Be Still My Soul


Footnote to All Prayers

A poem by C. S. Lewis

He whom I bow to only knows to whom I bow
When I attempt the ineffable Name, murmuring Thou,
And dream of Pheidian fancies and embrace in heart
Symbols (I know) which cannot be the thing Thou art.
Thus always, taken at their word, all prayers blaspheme
Worshipping with frail images a folk-lore dream,
And all men in their praying, self-deceived, address
The coinage of their own unquiet thoughts, unless
Thou in magnetic mercy to Thyself divert
Our arrows, aimed unskillfully, beyond desert;
And all men are idolators, crying unheard
To a deaf idol, if Thou take them at their word.

Take not, O Lord, our literal sense. Lord, in thy great
Unbroken speech our limping metaphor translate.


N.B. “Pheidian fantasies” is a reference to 5th century B.C. Greek sculptor and artist Phidias (or Pheidias) who was known for his statues of Greek gods.

From a Recent Paper Discussing Trinitarian Thinking (Lack of) in Evangelical Churches

In evangelical churches where limited Trinitarian thinking prevails, the Trinity is often a concept that people are keen to affirm (indeed many will recognize that not to do so would be to slip into heresy), and yet the riches that have been given to the Church in God’s Trinitarian self-revelation (for her own edification and for the salvation of the nations) are so often absent. A little Trinitarian language here and there passes for Trinitarian thinking and the result is a kind of theological caricature, which suggests the continued presence of one of Christianity’s foundational doctrines, while effectively ensuring its functional absence, and this has the potential to be every bit as dangerous as full-fledged heresy.
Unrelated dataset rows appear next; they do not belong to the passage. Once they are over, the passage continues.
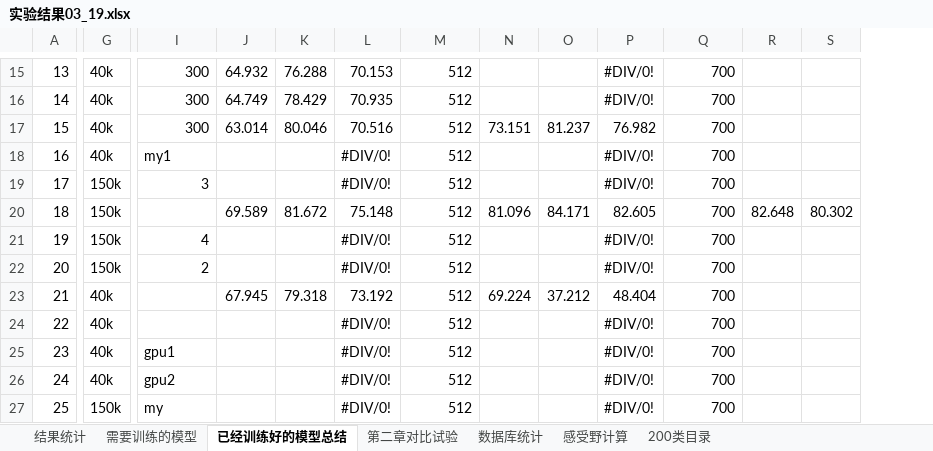
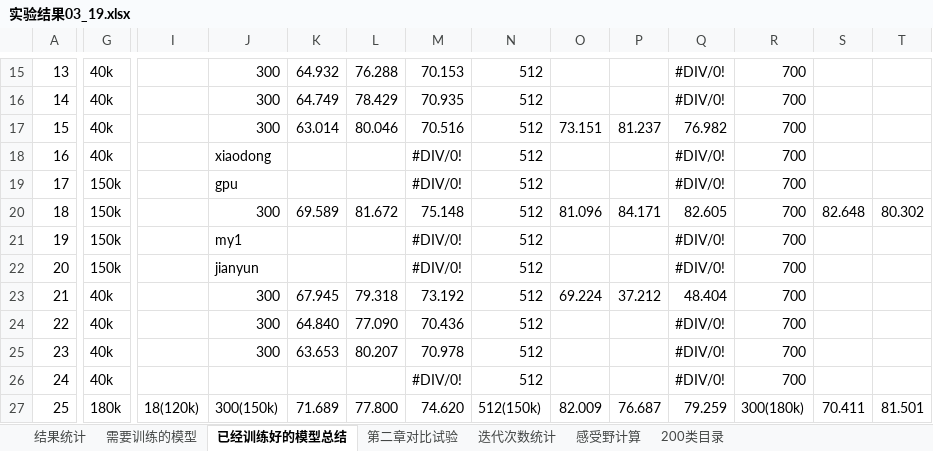
Before and after one commit to lillyPJ/paperBackup, an Excel workbook: 实验结果03_19.xlsx, sheet 已经训练好的模型总结, drawn as a sheet; only a part is shown, gaps mark what is left out; values as stored, in another font and other column widths than the file's, no cell formats; addresses are those after the commit; the diff covers the shown part only; the diff names each change by its address in the sheet, - before the commit and + after, or states it on an @@ line.

```diff
--- a/实验结果03_19.xlsx (sheet 已经训练好的模型总结)
+++ b/实验结果03_19.xlsx (sheet 已经训练好的模型总结)
-sheet tab: 数据库统计
+sheet tab: 迭代次数统计
+column I, row 27: 18(120k)
-J18: my1
+J18: xiaodong
-J19: 3
+J19: gpu
-J20: (empty)
+J20: 300
-J21: 4
+J21: my1
-J22: 2
+J22: jianyun
-J23:J24: (empty)
+J23:J24: 300
-K24: (empty)
+K24: 64.840
-L24: (empty)
+L24: 77.090
-M24: #DIV/0!
+M24: 70.436
-J25: gpu1
+J25: 300
-K25: (empty)
+K25: 63.653
-L25: (empty)
+L25: 80.207
-M25: #DIV/0!
+M25: 70.978
-J26: gpu2
+J26: (empty)
-G27: 150k
+G27: 180k
-J27: my
+J27: 300(150k)
-K27: (empty)
+K27: 71.689
-L27: (empty)
+L27: 77.800
-M27: #DIV/0!
+M27: 74.620
-N27: 512
+N27: 512(150k)
-O27: (empty)
+O27: 82.009
-P27: (empty)
+P27: 76.687
-Q27: #DIV/0!
+Q27: 79.259
-R27: 700
+R27: 300(180k)
-S27: (empty)
+S27: 70.411
-T27: (empty)
+T27: 81.501
```
Also changed, not shown: 30 edited cells elsewhere in this sheet, sheet 第二章对比试验, sheet 200类目录, sheet 迭代次数统计, cell formats, formulas that keep their value, 实验配置.xlsx, 论文用到的实验数据.xlsx, 40 other files.
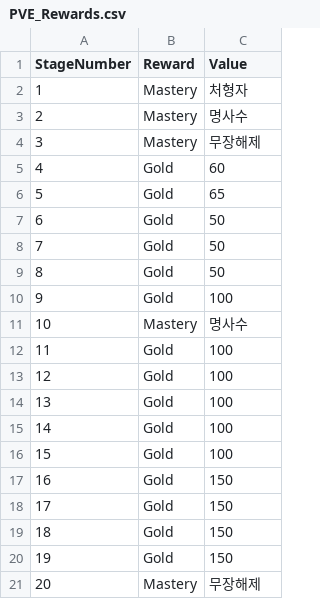
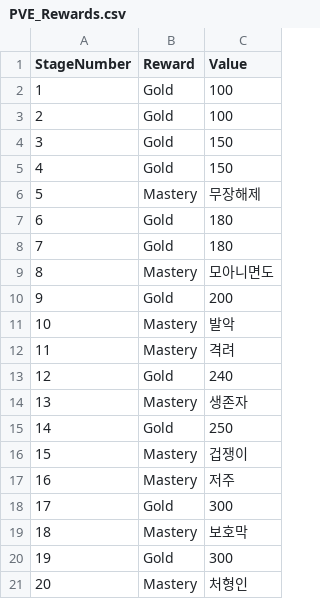
Before and after one commit to acas1028/LoG_Prototype, a CSV file: LoG/Assets/Resources/PVE_Reward/PVE_Rewards.csv, drawn as a sheet.

```diff
--- a/LoG/Assets/Resources/PVE_Reward/PVE_Rewards.csv
+++ b/LoG/Assets/Resources/PVE_Reward/PVE_Rewards.csv
@@ -1,21 +1,21 @@
 StageNumber,Reward,Value
-1,Mastery,처형자
-2,Mastery,명사수
-3,Mastery,무장해제
-4,Gold,60
-5,Gold,65
-6,Gold,50
-7,Gold,50
-8,Gold,50
-9,Gold,100
-10,Mastery,명사수
-11,Gold,100
-12,Gold,100
-13,Gold,100
-14,Gold,100
-15,Gold,100
-16,Gold,150
-17,Gold,150
-18,Gold,150
-19,Gold,150
-20,Mastery,무장해제
+1,Gold,100
+2,Gold,100
+3,Gold,150
+4,Gold,150
+5,Mastery,무장해제
+6,Gold,180
+7,Gold,180
+8,Mastery,모아니면도
+9,Gold,200
+10,Mastery,발악
+11,Mastery,격려
+12,Gold,240
+13,Mastery,생존자
+14,Gold,250
+15,Mastery,겁쟁이
+16,Mastery,저주
+17,Gold,300
+18,Mastery,보호막
+19,Gold,300
+20,Mastery,처형인
```
Also changed, not shown: 4 other files.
The church’s claim to union with God is an audacious claim, but, precisely because we have a Trinitarian God, it is a legitimate claim. Evangelical churches are settling for less whenever they substitute robust Trinitarian thinking and practice for various brands of limited Trinitarian thinking, which can only offer a limited and a less attractive gospel. That God sanctifies and saves is good news. That in Christ and by the Spirit we are invited to enter into the eternal fellowship that the Father, Son and Holy Spirit have enjoyed for eternity is very good news.